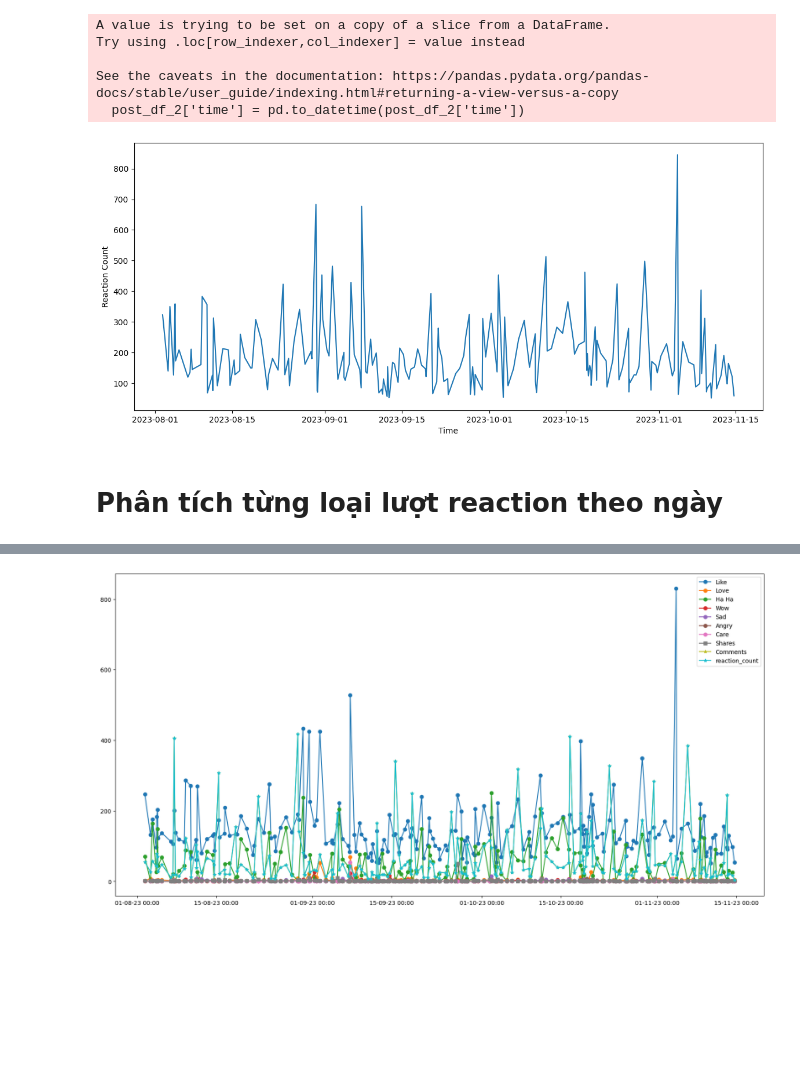
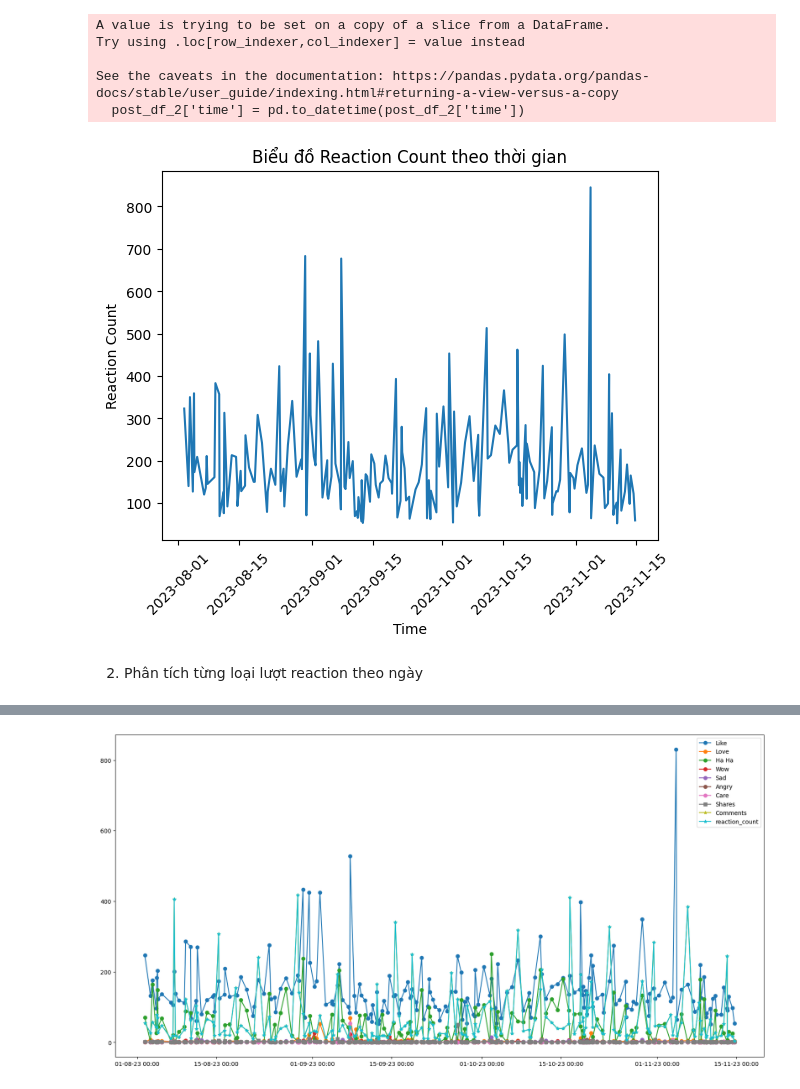
Before and after one commit to nhuyhoan004/Analyze-data-facebook, a Jupyter notebook: Analyze_data_reactions.ipynb, the cells around one changed output, grey strips where cells are left out. Drawn from its saved outputs; the diff is of its cells as text; code cells hidden in the pictures; blank space fills up the shorter version.

```diff
--- a/Analyze_data_reactions.ipynb
+++ b/Analyze_data_reactions.ipynb
@@ -144,16 +93,17 @@ Try using .loc[row_indexer,col_indexer] = value instead
 See the caveats in the documentation: https://pandas.pydata.org/pandas-docs/stable/user_guide/indexing.html#returning-a-view-versus-a-copy
   post_df_2['time'] = pd.to_datetime(post_df_2['time'])
 # %%
-# biểu đồ thể hiện hiệu xuất react của các bài đăng theo thời gian từ xa ngày hiện tại đến hiện tại
-plt.figure(figsize=(14, 6))
+# biểu đồ thể hiện hiệu xuất reaction cout của các bài đăng theo thời gian
+plt.xticks(rotation=45)
 plt.xlabel('Time')
 plt.ylabel('Reaction Count')
+plt.title('Biểu đồ Reaction Count theo thời gian')
 plt.plot(dates,y)
 plt.show()
 # %% [output]
-[figure, old version]
+[figure, new version]
 # %% [markdown]
-# Phân tích từng loại lượt reaction theo ngày
+2. Phân tích từng loại lượt reaction theo ngày
 # %%
 post_df_1['reactions'] = post_df_1['reactions'].apply(lambda x : dict(eval(x)) )
 df_reactions = post_df_1['reactions'].apply(pd.Series )
```
Also changed, not shown: parts of 14 cells of this notebook, 4 other files.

##########

PROBLEM REQUIREMENTS – Give back the whole listing exactly; no pictures.

SOLUTION FOR THIS PROBLEM –
Before and after one commit to nhuyhoan004/Analyze-data-facebook, a Jupyter notebook: Analyze_data_reactions.ipynb, the cells around one changed output, grey strips where cells are left out. Drawn from its saved outputs; the diff is of its cells as text; code cells hidden in the pictures; blank space fills up the shorter version.

```diff
--- a/Analyze_data_reactions.ipynb
+++ b/Analyze_data_reactions.ipynb
@@ -144,16 +93,17 @@ Try using .loc[row_indexer,col_indexer] = value instead
 See the caveats in the documentation: https://pandas.pydata.org/pandas-docs/stable/user_guide/indexing.html#returning-a-view-versus-a-copy
   post_df_2['time'] = pd.to_datetime(post_df_2['time'])
 # %%
-# biểu đồ thể hiện hiệu xuất react của các bài đăng theo thời gian từ xa ngày hiện tại đến hiện tại
-plt.figure(figsize=(14, 6))
+# biểu đồ thể hiện hiệu xuất reaction cout của các bài đăng theo thời gian
+plt.xticks(rotation=45)
 plt.xlabel('Time')
 plt.ylabel('Reaction Count')
+plt.title('Biểu đồ Reaction Count theo thời gian')
 plt.plot(dates,y)
 plt.show()
 # %% [output]
-[figure, old version]
+[figure, new version]
 # %% [markdown]
-# Phân tích từng loại lượt reaction theo ngày
+2. Phân tích từng loại lượt reaction theo ngày
 # %%
 post_df_1['reactions'] = post_df_1['reactions'].apply(lambda x : dict(eval(x)) )
 df_reactions = post_df_1['reactions'].apply(pd.Series )
```
Also changed, not shown: parts of 14 cells of this notebook, 4 other files.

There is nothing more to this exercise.